**What is expected:** Restate all entries word for word, minus pictures.

**Records for this task:**
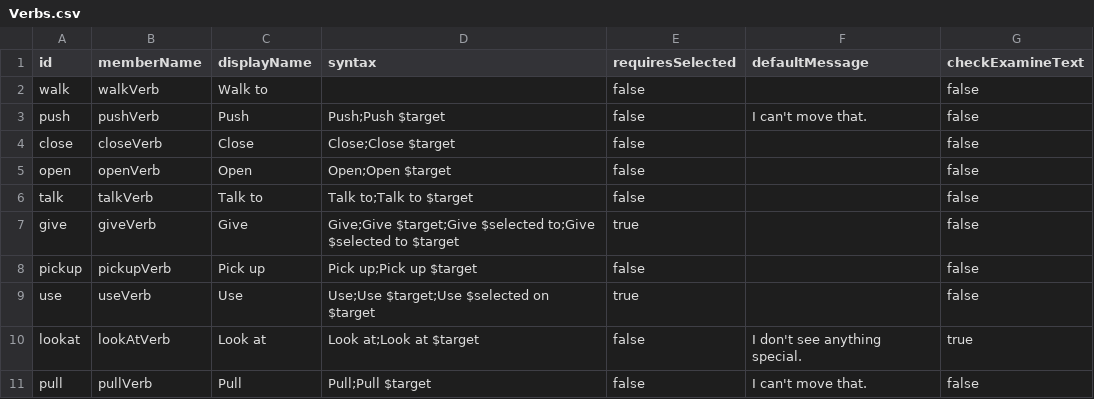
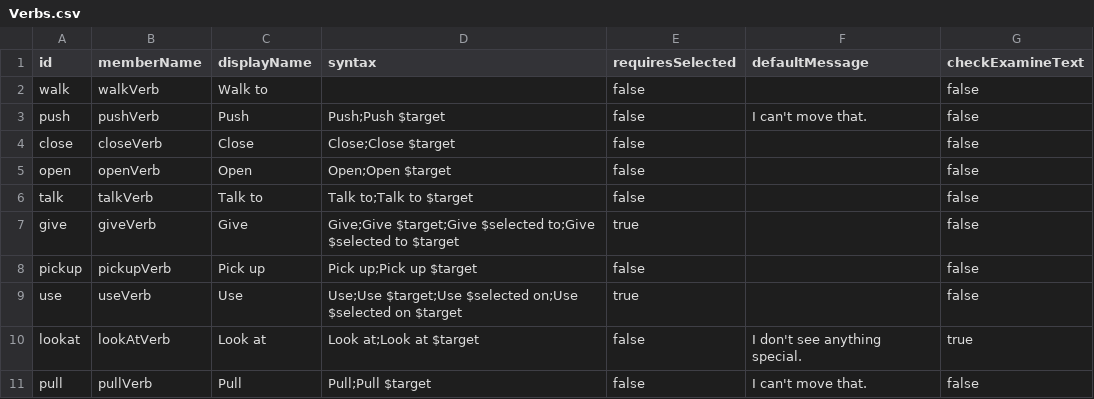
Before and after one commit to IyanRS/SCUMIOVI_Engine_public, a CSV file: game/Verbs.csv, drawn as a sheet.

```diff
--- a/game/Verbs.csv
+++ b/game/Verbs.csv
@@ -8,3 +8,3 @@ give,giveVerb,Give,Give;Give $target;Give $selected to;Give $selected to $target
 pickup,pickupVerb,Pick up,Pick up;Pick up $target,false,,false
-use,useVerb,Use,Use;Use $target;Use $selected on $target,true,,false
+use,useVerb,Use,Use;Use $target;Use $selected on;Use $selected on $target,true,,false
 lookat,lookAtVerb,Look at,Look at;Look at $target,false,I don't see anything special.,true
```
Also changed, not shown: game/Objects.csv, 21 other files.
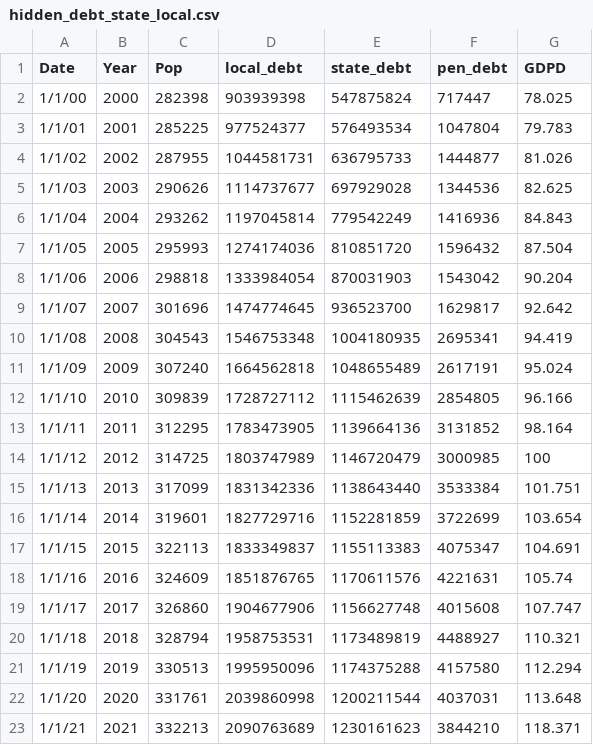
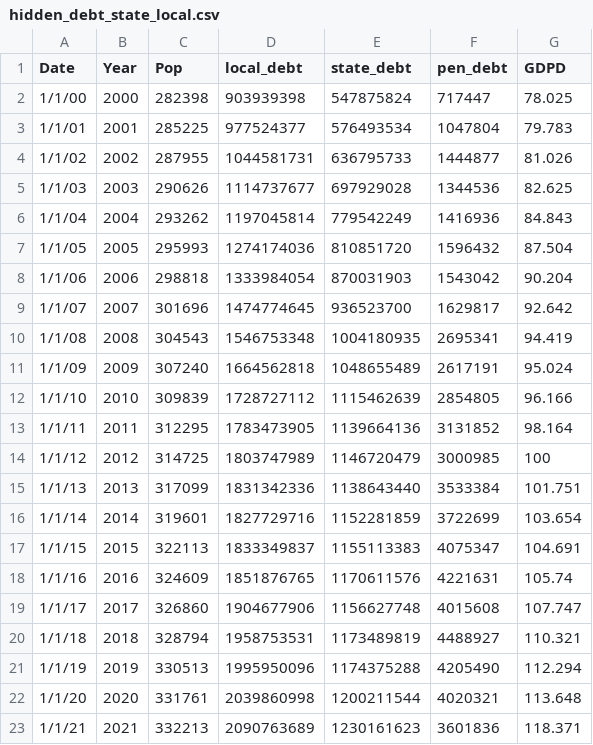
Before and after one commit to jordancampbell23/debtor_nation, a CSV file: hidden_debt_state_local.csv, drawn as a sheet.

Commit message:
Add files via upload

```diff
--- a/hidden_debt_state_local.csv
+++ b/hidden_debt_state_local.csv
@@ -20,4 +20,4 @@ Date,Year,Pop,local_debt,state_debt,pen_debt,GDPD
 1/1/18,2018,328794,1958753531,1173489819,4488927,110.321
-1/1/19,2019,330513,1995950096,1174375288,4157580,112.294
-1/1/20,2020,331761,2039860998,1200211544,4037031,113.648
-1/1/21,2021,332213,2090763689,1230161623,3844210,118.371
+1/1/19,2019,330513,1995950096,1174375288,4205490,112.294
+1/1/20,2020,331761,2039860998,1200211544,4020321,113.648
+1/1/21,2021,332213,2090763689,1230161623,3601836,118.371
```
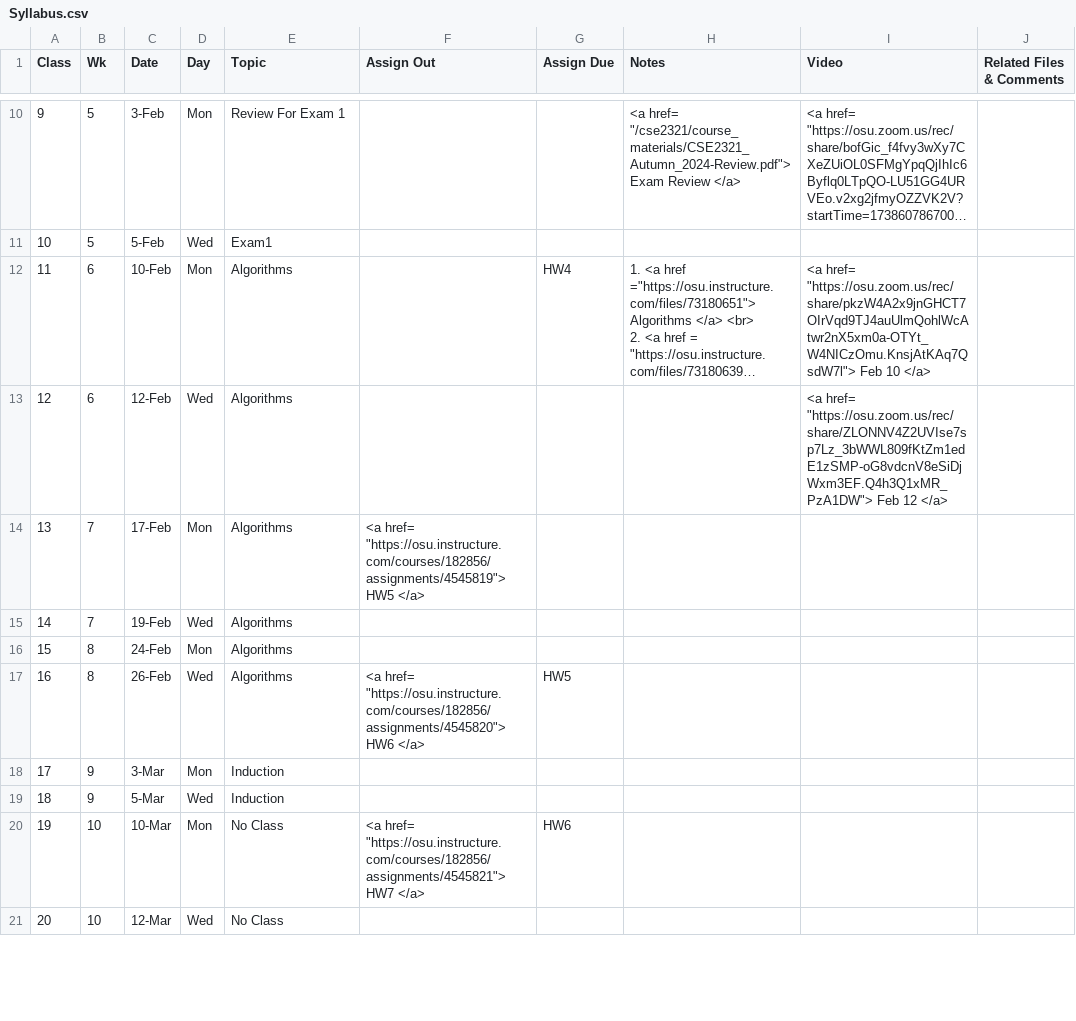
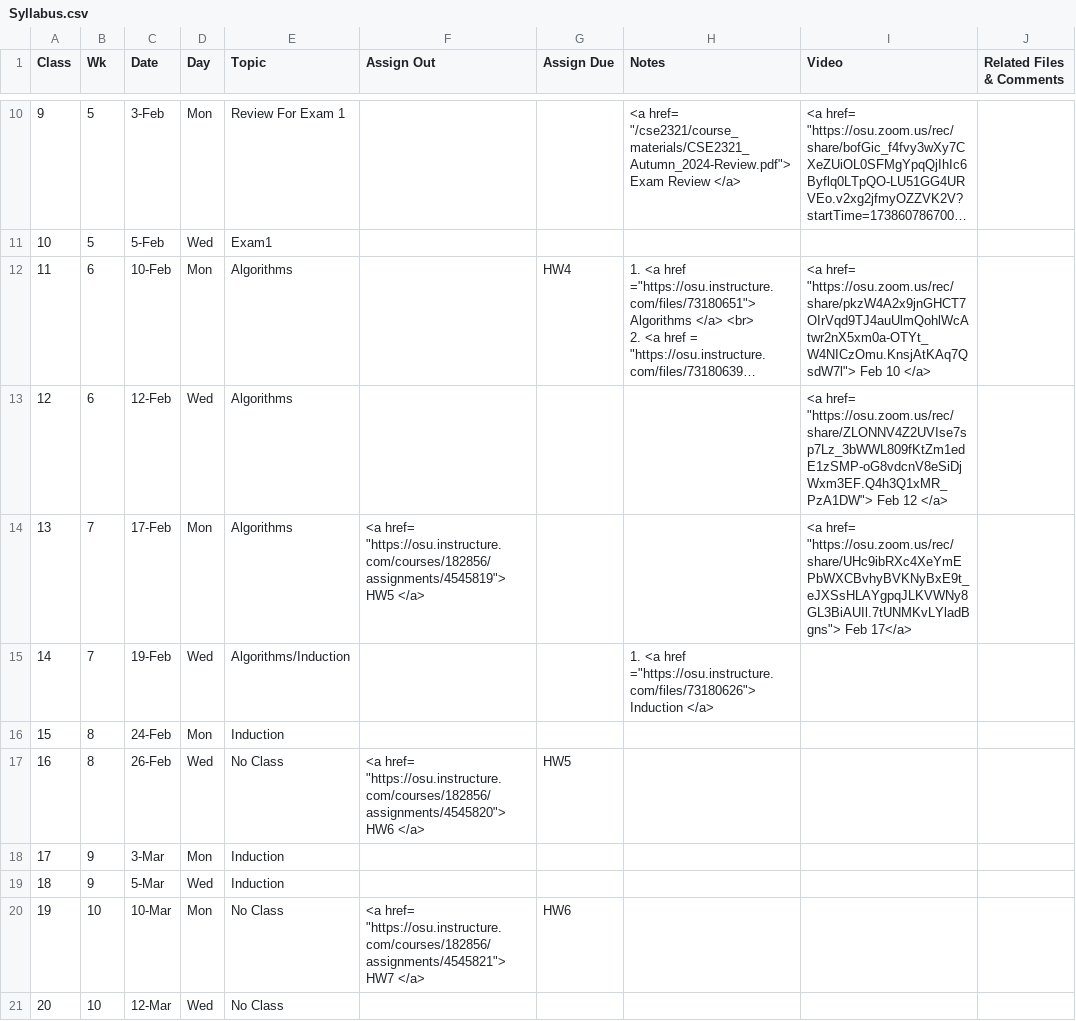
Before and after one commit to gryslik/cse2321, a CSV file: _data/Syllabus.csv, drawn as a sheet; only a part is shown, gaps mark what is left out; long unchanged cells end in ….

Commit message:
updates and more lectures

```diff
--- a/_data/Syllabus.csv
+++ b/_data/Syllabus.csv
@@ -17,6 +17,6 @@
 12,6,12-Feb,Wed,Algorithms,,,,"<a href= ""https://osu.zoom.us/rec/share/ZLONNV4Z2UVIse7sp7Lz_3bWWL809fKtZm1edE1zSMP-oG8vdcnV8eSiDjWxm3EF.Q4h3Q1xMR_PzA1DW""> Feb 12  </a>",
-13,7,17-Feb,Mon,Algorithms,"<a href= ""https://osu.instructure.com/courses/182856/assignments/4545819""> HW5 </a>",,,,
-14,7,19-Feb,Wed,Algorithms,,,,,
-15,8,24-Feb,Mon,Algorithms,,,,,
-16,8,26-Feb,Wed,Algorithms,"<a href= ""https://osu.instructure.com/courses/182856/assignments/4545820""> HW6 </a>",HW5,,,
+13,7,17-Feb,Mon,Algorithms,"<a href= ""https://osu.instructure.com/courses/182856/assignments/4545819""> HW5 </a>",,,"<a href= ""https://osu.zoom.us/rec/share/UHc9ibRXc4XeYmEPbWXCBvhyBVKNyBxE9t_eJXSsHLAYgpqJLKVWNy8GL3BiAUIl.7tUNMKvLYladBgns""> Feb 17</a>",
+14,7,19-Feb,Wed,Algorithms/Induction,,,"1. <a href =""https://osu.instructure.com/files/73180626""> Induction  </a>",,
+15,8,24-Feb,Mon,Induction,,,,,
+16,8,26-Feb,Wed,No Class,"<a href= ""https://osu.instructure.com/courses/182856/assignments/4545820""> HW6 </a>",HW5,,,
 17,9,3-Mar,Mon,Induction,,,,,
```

**Task response:**
Before and after one commit to IyanRS/SCUMIOVI_Engine_public, a CSV file: game/Verbs.csv, drawn as a sheet.

```diff
--- a/game/Verbs.csv
+++ b/game/Verbs.csv
@@ -8,3 +8,3 @@ give,giveVerb,Give,Give;Give $target;Give $selected to;Give $selected to $target
 pickup,pickupVerb,Pick up,Pick up;Pick up $target,false,,false
-use,useVerb,Use,Use;Use $target;Use $selected on $target,true,,false
+use,useVerb,Use,Use;Use $target;Use $selected on;Use $selected on $target,true,,false
 lookat,lookAtVerb,Look at,Look at;Look at $target,false,I don't see anything special.,true
```
Also changed, not shown: game/Objects.csv, 21 other files.
Before and after one commit to jordancampbell23/debtor_nation, a CSV file: hidden_debt_state_local.csv, drawn as a sheet.

Commit message:
Add files via upload

```diff
--- a/hidden_debt_state_local.csv
+++ b/hidden_debt_state_local.csv
@@ -20,4 +20,4 @@ Date,Year,Pop,local_debt,state_debt,pen_debt,GDPD
 1/1/18,2018,328794,1958753531,1173489819,4488927,110.321
-1/1/19,2019,330513,1995950096,1174375288,4157580,112.294
-1/1/20,2020,331761,2039860998,1200211544,4037031,113.648
-1/1/21,2021,332213,2090763689,1230161623,3844210,118.371
+1/1/19,2019,330513,1995950096,1174375288,4205490,112.294
+1/1/20,2020,331761,2039860998,1200211544,4020321,113.648
+1/1/21,2021,332213,2090763689,1230161623,3601836,118.371
```
Before and after one commit to gryslik/cse2321, a CSV file: _data/Syllabus.csv, drawn as a sheet; only a part is shown, gaps mark what is left out; long unchanged cells end in ….

Commit message:
updates and more lectures

```diff
--- a/_data/Syllabus.csv
+++ b/_data/Syllabus.csv
@@ -17,6 +17,6 @@
 12,6,12-Feb,Wed,Algorithms,,,,"<a href= ""https://osu.zoom.us/rec/share/ZLONNV4Z2UVIse7sp7Lz_3bWWL809fKtZm1edE1zSMP-oG8vdcnV8eSiDjWxm3EF.Q4h3Q1xMR_PzA1DW""> Feb 12  </a>",
-13,7,17-Feb,Mon,Algorithms,"<a href= ""https://osu.instructure.com/courses/182856/assignments/4545819""> HW5 </a>",,,,
-14,7,19-Feb,Wed,Algorithms,,,,,
-15,8,24-Feb,Mon,Algorithms,,,,,
-16,8,26-Feb,Wed,Algorithms,"<a href= ""https://osu.instructure.com/courses/182856/assignments/4545820""> HW6 </a>",HW5,,,
+13,7,17-Feb,Mon,Algorithms,"<a href= ""https://osu.instructure.com/courses/182856/assignments/4545819""> HW5 </a>",,,"<a href= ""https://osu.zoom.us/rec/share/UHc9ibRXc4XeYmEPbWXCBvhyBVKNyBxE9t_eJXSsHLAYgpqJLKVWNy8GL3BiAUIl.7tUNMKvLYladBgns""> Feb 17</a>",
+14,7,19-Feb,Wed,Algorithms/Induction,,,"1. <a href =""https://osu.instructure.com/files/73180626""> Induction  </a>",,
+15,8,24-Feb,Mon,Induction,,,,,
+16,8,26-Feb,Wed,No Class,"<a href= ""https://osu.instructure.com/courses/182856/assignments/4545820""> HW6 </a>",HW5,,,
 17,9,3-Mar,Mon,Induction,,,,,
```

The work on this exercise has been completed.